Why VCs like the company:

“We are seeing within our own portfolio a huge push towards telemedicine and we believe that habits are actually permanently changing,” said Cami Samuels, a partner at Venrock who focuses on biotech, medical devices, and consumer health.

“Once people have engaged with a product like [Doctor On Demand], they’re much more likely to use again. So, there’s adoption by your employer of telemedicine, and then there’s engagement by the employees, and that engagement has gone up,” she said.

Read more: Meet the 12 telemedicine startups being put to the test as they gear up to confront the coronavirus pandemic.

Lyra Health – $176 million

Disclosed funding: $176 million, according to a spokesperson

What it does: Lyra Health works with companies like Starbucks and Zoom to help their employees access mental healthcare services.

Prominent backers: Casdin Capital, Crown Ventures, Glynn Capital Partners, Greylock Partners, Institutional Venture Partners, Meritech Capital, Providence Ventures, Tenaya Capital, and Venrock, according to the spokesperson

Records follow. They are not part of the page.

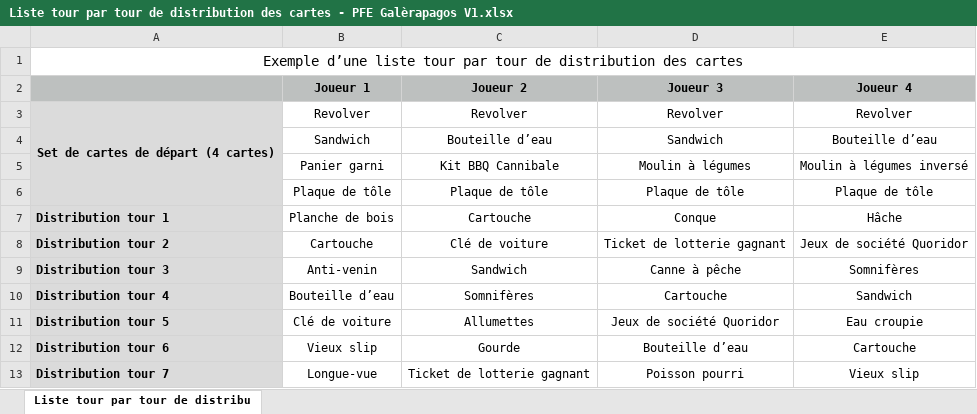
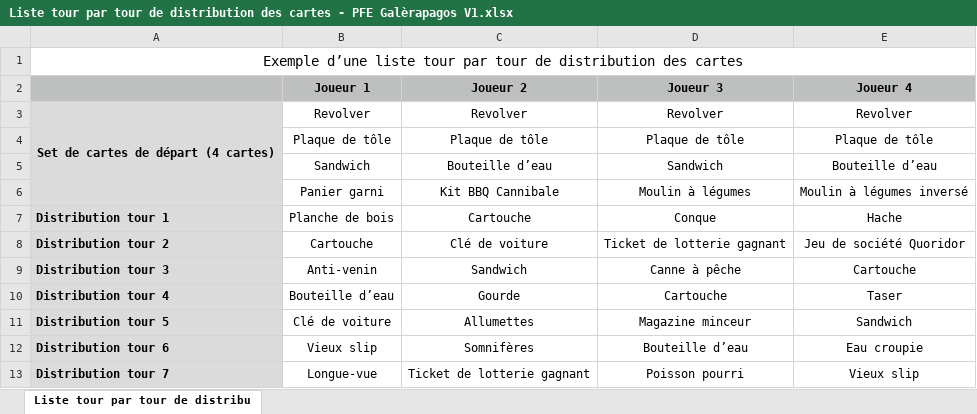
Before and after one commit to juldebidour/PFE_DEBIDOUR_DELLA-NEGRA, an Excel workbook: Dossier de rendu phase B/Liste tour par tour de distribution des cartes - PFE Galèrapagos V1.xlsx, sheet Liste tour par tour de distribu, drawn as a sheet; values as stored, in another font and other column widths than the file's, no borders; the diff names each change by its address in the sheet, - before the commit and + after, or states it on an @@ line.

Commit message:
Correction lsite distribution des cartes

```diff
--- a/Dossier de rendu phase B/Liste tour par tour de distribution des cartes - PFE Galèrapagos V1.xlsx (sheet Liste tour par tour de distribu)
+++ b/Dossier de rendu phase B/Liste tour par tour de distribution des cartes - PFE Galèrapagos V1.xlsx (sheet Liste tour par tour de distribu)
@@ row 6 moved to row 4: Plaque de tôle @@
-E7 (Joueur 4): Hâche
+E7 (Joueur 4): Hache
-E8 (Joueur 4): Jeux de société Quoridor
+E8 (Joueur 4): Jeu de société Quoridor
-E9 (Joueur 4): Somnifères
+E9 (Joueur 4): Cartouche
-C10 (Joueur 2): Somnifères
+C10 (Joueur 2): Gourde
-E10 (Joueur 4): Sandwich
+E10 (Joueur 4): Taser
-D11 (Joueur 3): Jeux de société Quoridor
+D11 (Joueur 3): Magazine minceur
-E11 (Joueur 4): Eau croupie
+E11 (Joueur 4): Sandwich
-C12 (Joueur 2): Gourde
+C12 (Joueur 2): Somnifères
-E12 (Joueur 4): Cartouche
+E12 (Joueur 4): Eau croupie
```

Why VCs like the company:

Lyra “is all about carving out mental health benefits and, as you can imagine, the demand for mental health has gone up a fair amount in the post-COVID era,” said Venrock’s Samuels.

GV’s Yeshwant also said the startup was poised to do well, though GV is not currently an investor in Lyra.

“You kind of think about the mental health impact that all of this has on employees. As an employer, what sort of resources do you really provide?” Yeshwant said in an interview. “That’s not something people are often thinking about.”

KRY – $250.6 million

Total funding: $250.6 million, according to a spokesperson for the company

What it does: KRY, a telemedicine company, facilitates video appointments between patients and doctors about a range of general health issues.

Prominent backers: Accel, Ontario Teachers’ Pension Plan, Creandum, and Index Ventures, according to KRY

Why VCs like the company:

In addition to more consumer awareness of telemedicine offerings due to the pandemic, KRY is also benefiting from doctors’ newfound willingness to give the technology a shot, Accel’s Noeth told Business Insider.

“It’s benefited from Covid from a number of angles,” Noeth said. “Now physicians are like, ‘You know what? I’m going to try it’. And then they try it and they think it’s awesome,” she added.

Read more: Investors just poured $14.6 billion into startups working to transform healthcare. These are the 10 companies that pulled in the most cash.